Dataset excerpts:
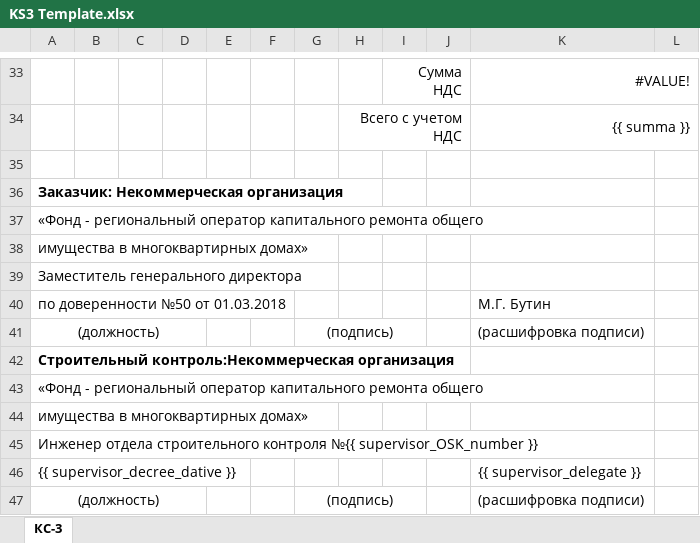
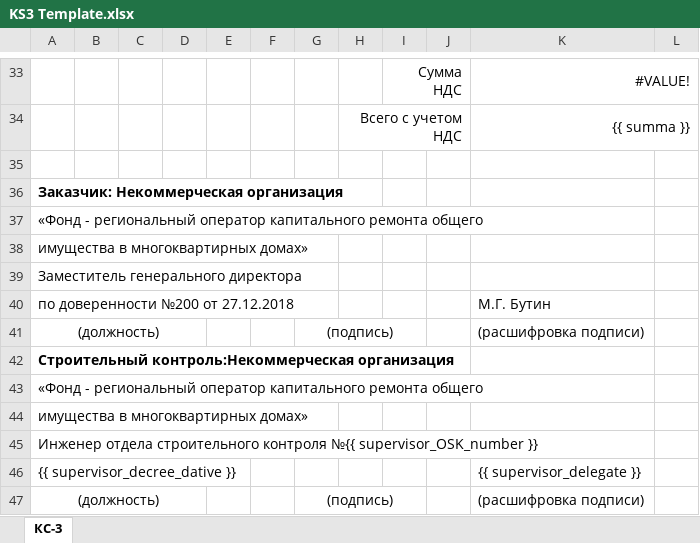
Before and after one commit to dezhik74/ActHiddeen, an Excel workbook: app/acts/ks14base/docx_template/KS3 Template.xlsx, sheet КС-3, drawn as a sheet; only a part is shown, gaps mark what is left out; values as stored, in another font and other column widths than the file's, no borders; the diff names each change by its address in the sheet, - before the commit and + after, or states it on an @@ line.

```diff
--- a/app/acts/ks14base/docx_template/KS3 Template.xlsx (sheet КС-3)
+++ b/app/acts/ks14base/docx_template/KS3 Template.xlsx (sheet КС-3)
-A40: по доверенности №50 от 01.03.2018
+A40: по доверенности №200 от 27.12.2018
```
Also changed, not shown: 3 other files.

Problem to solve: Reprint each of the records exactly and skip the images.

Finished task:
Before and after one commit to dezhik74/ActHiddeen, an Excel workbook: app/acts/ks14base/docx_template/KS3 Template.xlsx, sheet КС-3, drawn as a sheet; only a part is shown, gaps mark what is left out; values as stored, in another font and other column widths than the file's, no borders; the diff names each change by its address in the sheet, - before the commit and + after, or states it on an @@ line.

```diff
--- a/app/acts/ks14base/docx_template/KS3 Template.xlsx (sheet КС-3)
+++ b/app/acts/ks14base/docx_template/KS3 Template.xlsx (sheet КС-3)
-A40: по доверенности №50 от 01.03.2018
+A40: по доверенности №200 от 27.12.2018
```
Also changed, not shown: 3 other files.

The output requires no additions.